Struggling readers program concludes another year
Elon University professor Jean Rattigan-Rohr, right, gives a high-five to Laurie Clark. Clark’s son, Zion, received help from a university reading program, going from struggling with a D average to getting his first A in the subject.

Kim Walker / Elon University

Elon University professor Jean Rattigan-Rohr, right, gives a high-five to Laurie Clark. Clark’s son, Zion, received help from a university reading program, going from struggling with a D average to getting his first A in the subject.

By Keren Rivas, Special to the Times-News, The Times-News 12/29/11     
Reprinted with permission.

A couple of years ago, Laurie Clark noticed that her son Zion had slowed in the development of his reading skills. He had always struggled with the written word, but Clark held to the hope that the child would eventually improve on his own.

 Shortly after approaching Zion’s teachers and principal last fall with her observations, the school connected Clark with a struggling readers program hosted by Elon University. Though Clark had never heard about the program, she was willing to give it a try.

 As part of the program, parents, Alamance-Burlington School System students and future teachers in Elon’s School of Education meet at May Memorial Library in downtown Burlington six times per semester. During those sessions, Elon students diagnose reading challenges and work with parents to show them things they can do at home to help their children read during the week. They also monitor the at-home tutoring and visit classroom teachers to ensure there is consistency across the board.

 “I was speechless,” Clark said of seeing her son going from a “D” to an “A” for reading in his report card earlier this month. “It’s like a curse had been broken.”

 For Zion, the accomplishment is no small feat, either.

 “It feels good to get an A,” he said. “I never saw an A in reading before. I’m trying to get an A+ now.”

 As a reward for his efforts, Zion and 49 other children who participated in the program were treated to a $60 shopping spree at Barnes & Noble in Alamance Crossing. Students from the School of Education and volunteers were also on hand to help the children pick out books at no cost to families.

 Elon Associate Professor of Education Jean Rattigan-Rohr started the “It Takes a Village” program in 2008 as part of her teaching struggling readers class. The program caught the attention of the Switzerland-based Oak Foundation, which awarded Rattigan-Rohr a $200,000 grant last year to replicate the reading program through partnerships with universities in North Carolina and Oregon.

 Locally, word about the program’s success has spread so much that she had to turn down dozens of prospective participants this semester.

 “It was heartbreaking to do that, but we really didn’t have thespace,”Rattigan-Rohrsaid.

 With the increase in numbers, past students and other volunteers have signed up as tutors. Laurie Lambert, wife of Elon University President Leo M. Lambert, is one of those volunteers, working this fall with Zion and his mother.

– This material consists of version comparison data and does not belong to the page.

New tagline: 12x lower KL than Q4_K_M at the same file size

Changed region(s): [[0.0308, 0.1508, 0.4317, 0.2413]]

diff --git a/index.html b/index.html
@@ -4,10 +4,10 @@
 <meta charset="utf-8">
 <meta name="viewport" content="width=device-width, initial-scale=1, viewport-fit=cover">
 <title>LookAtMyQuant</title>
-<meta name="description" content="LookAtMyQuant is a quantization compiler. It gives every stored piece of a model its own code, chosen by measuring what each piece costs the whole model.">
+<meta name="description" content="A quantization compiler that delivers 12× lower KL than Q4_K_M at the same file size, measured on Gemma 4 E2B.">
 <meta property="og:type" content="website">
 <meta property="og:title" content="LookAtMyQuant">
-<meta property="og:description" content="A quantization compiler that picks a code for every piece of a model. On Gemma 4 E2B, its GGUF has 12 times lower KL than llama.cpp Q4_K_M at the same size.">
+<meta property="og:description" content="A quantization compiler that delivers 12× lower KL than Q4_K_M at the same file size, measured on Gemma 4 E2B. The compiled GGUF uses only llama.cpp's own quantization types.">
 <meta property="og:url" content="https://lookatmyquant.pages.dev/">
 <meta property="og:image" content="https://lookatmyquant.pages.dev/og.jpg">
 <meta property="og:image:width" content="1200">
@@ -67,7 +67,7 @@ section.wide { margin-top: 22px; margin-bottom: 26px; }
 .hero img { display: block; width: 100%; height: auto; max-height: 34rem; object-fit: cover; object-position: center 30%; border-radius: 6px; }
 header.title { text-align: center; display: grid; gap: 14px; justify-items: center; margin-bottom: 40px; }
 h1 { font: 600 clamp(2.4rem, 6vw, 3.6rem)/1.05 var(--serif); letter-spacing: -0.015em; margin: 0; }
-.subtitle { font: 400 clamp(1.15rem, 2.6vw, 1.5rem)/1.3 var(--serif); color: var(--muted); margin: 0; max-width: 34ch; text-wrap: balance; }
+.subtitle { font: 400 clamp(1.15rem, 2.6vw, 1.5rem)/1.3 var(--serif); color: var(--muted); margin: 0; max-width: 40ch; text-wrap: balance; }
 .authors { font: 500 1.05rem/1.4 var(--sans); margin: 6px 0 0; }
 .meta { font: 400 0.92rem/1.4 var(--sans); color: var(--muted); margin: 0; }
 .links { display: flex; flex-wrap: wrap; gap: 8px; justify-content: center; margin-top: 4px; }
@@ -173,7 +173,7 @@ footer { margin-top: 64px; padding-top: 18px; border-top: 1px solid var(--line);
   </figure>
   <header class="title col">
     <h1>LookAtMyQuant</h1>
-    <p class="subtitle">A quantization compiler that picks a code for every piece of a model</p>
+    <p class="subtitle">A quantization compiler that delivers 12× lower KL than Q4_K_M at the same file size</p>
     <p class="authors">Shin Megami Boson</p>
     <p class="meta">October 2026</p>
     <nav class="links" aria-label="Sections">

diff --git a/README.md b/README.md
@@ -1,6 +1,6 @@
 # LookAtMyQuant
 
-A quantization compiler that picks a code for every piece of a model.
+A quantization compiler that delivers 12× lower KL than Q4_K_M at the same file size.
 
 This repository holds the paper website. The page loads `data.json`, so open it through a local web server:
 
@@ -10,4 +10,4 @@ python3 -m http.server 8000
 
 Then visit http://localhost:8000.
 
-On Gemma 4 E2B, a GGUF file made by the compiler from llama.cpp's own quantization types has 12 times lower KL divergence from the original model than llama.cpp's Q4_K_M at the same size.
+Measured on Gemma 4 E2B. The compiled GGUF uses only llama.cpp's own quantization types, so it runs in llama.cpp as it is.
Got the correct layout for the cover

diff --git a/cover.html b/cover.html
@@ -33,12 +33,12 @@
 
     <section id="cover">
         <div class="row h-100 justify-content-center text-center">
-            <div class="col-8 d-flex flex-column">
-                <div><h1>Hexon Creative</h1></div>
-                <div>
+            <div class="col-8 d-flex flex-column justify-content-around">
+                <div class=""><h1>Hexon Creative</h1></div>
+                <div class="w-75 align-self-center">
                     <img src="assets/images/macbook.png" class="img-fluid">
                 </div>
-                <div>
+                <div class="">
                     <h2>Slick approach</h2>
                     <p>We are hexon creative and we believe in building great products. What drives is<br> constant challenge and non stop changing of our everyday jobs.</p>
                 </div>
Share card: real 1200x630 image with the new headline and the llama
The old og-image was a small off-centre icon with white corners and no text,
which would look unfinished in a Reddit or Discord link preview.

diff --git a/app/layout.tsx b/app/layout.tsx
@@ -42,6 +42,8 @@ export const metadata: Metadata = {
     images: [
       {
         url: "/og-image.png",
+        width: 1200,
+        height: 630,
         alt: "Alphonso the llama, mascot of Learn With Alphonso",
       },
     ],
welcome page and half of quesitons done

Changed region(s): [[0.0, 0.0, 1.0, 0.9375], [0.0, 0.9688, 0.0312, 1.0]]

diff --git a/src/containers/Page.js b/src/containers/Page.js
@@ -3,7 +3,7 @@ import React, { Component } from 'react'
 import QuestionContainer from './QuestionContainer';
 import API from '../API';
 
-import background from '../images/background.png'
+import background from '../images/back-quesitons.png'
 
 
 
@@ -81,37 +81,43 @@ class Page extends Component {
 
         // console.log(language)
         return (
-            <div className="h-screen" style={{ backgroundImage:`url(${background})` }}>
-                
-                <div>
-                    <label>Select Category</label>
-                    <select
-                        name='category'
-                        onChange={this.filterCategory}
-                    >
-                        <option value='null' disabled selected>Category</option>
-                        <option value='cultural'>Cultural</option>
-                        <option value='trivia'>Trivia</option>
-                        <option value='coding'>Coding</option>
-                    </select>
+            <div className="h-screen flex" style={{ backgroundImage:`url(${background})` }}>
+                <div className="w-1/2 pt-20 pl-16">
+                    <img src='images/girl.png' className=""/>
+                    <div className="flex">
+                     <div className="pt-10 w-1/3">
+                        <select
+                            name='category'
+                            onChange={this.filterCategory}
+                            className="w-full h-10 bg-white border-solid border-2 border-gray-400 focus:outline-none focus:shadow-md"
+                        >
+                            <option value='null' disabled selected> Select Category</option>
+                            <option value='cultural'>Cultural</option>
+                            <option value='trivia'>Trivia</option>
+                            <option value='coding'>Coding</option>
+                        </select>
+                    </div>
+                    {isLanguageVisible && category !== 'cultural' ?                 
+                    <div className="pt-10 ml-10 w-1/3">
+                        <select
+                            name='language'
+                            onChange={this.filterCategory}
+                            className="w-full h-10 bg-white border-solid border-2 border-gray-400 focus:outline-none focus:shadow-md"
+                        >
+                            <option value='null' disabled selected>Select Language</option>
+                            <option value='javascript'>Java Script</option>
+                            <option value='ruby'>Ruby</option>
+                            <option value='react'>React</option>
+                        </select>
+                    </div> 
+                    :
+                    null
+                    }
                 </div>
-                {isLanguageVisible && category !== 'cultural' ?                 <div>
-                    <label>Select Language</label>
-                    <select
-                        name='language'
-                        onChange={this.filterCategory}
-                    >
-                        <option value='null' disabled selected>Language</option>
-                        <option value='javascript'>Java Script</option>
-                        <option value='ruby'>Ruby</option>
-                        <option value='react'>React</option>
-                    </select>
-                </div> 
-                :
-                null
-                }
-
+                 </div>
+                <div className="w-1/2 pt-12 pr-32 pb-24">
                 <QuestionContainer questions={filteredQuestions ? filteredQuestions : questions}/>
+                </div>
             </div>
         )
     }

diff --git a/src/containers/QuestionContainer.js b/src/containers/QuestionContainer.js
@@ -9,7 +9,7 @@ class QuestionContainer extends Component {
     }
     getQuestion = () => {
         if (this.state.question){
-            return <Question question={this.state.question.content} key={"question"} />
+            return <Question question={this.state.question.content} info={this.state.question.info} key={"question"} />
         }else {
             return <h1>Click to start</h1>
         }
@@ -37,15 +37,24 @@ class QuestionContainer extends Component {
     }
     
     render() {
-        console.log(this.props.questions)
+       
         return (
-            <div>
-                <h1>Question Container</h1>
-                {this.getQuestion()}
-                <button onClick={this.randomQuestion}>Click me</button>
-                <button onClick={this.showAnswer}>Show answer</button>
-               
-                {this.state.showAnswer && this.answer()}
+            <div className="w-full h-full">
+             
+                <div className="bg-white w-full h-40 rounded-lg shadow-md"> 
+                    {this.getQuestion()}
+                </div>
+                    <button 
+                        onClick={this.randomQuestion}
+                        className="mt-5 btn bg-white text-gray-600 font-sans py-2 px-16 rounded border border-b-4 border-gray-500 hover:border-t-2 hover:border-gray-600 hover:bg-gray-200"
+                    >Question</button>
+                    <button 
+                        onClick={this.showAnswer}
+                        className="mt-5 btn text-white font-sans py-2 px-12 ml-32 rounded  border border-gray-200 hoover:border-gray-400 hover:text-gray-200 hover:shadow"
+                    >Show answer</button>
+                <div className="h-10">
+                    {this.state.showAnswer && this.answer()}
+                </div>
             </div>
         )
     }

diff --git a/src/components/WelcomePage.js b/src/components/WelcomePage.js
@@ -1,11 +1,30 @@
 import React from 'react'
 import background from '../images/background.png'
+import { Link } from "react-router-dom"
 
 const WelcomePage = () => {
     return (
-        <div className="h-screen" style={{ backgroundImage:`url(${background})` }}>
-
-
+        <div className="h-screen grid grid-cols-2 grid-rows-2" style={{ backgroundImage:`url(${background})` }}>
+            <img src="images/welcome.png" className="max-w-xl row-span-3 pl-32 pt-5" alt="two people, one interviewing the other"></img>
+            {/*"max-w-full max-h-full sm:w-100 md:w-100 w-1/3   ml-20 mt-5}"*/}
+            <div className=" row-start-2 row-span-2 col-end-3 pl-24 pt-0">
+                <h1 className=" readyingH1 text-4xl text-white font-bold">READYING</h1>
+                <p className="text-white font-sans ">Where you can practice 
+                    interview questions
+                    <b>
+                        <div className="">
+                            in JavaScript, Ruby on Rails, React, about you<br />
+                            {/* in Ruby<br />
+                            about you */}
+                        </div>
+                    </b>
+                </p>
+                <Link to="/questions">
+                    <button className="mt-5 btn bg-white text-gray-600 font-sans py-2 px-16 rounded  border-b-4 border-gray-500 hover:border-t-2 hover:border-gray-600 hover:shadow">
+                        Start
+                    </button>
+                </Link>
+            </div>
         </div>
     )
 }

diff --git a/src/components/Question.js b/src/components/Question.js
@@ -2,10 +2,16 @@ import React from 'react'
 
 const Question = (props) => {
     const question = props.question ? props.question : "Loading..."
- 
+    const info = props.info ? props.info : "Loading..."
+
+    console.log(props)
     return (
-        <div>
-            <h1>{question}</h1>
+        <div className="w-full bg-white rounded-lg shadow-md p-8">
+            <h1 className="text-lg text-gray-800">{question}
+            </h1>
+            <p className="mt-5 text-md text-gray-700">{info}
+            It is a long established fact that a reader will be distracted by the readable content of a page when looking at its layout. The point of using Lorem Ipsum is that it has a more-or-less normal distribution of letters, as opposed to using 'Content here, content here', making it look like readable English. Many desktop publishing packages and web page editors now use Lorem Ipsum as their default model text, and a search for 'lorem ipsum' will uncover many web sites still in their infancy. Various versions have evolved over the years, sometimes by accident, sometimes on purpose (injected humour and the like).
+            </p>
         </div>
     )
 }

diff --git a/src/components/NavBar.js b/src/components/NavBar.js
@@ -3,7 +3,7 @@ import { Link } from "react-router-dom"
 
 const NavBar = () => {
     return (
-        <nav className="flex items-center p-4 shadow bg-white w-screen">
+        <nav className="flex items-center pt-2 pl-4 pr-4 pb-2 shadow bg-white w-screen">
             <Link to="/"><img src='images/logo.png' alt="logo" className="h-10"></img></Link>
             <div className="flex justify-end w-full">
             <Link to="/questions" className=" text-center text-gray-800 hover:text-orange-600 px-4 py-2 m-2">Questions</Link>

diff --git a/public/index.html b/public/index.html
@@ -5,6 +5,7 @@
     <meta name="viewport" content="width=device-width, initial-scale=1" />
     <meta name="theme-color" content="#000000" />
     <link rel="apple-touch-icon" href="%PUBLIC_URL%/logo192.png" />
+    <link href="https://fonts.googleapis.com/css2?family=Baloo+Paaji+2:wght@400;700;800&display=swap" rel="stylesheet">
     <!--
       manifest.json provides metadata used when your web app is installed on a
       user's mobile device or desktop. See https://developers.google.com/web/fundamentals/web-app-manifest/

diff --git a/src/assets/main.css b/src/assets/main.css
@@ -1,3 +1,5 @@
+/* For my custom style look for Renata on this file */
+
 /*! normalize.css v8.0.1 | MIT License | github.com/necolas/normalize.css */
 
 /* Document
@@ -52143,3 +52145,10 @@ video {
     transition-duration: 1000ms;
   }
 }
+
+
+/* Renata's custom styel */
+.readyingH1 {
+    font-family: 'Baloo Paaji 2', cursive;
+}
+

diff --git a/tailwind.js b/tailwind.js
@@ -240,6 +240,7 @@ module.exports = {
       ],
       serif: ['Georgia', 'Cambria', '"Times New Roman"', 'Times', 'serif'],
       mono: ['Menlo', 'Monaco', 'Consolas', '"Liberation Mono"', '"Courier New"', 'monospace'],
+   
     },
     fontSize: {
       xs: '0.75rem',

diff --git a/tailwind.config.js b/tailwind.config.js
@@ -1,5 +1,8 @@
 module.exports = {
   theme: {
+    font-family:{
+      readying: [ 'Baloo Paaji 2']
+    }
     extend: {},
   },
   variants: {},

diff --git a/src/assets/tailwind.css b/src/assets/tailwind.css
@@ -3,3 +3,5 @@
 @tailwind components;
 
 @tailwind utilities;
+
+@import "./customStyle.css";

 “It’s been a most pleasant experience,” Lambert said as she looked over at the books Zion had picked. “We both have progressed in the program. We’ve discovered that we can all benefit from it.”

 That’s one of the key aspects, said Madelyn Pastrana, a third-grade teacher in Greensboro and former student of Rattigan-Rohr’s who continues working with the program.

 “It’s a community event,” she said. “It takes the parents, it takes the tutor and it takes the child to make it all work. Everyone benefits from it.”

 She said that as a teacher, the program has helped her to integrate parents in the teaching process, an important tool to reinforce learning. It’s also a source of innovative ideas.

 Several children who participated in this year’s program are Hispanics whose parents speak limited or no English. Rattigan-Rohr said that while many of her students spoke Spanish, they also had translators at hand to help in certain situations.

 Ary Londoño and wife, Alba Maya, were thankful for that. Their two daughters, Michelle, 8, and Liseth, 13, have been in the program since the beginning of the school year.

 “They have both progressed so much,” Londoño said in Spanish, adding that the program has been particularly beneficial for Liseth, who struggled with learning English after coming to the United States from Colombia.

 Liseth admits that at first she didn’t like reading because she didn’t know the spelling of many of the words. Now she enjoys it and plans to continue coming to the program in the future.

 “We’re very thankful to Dr. Rattigan-Rohr and the teachers,” said Maya. “It’s an excellent program. They have dedicated a lot of time to help us.”

 Rattigan-Rohr describes her program as a “clinic without borders” that succeeds in most part thanks to the“amazing goodwill” of her students and the volunteers who keep coming year after year. She said parents have asked for more meeting times and more subjects in addition to reading, adding that she is looking at ways to give the program more permanency. “It’s grown so much, we need to think about what the next step will be,” she said.

Keren Rivas is assistant director of University Relations for Academic Communications at Elon University.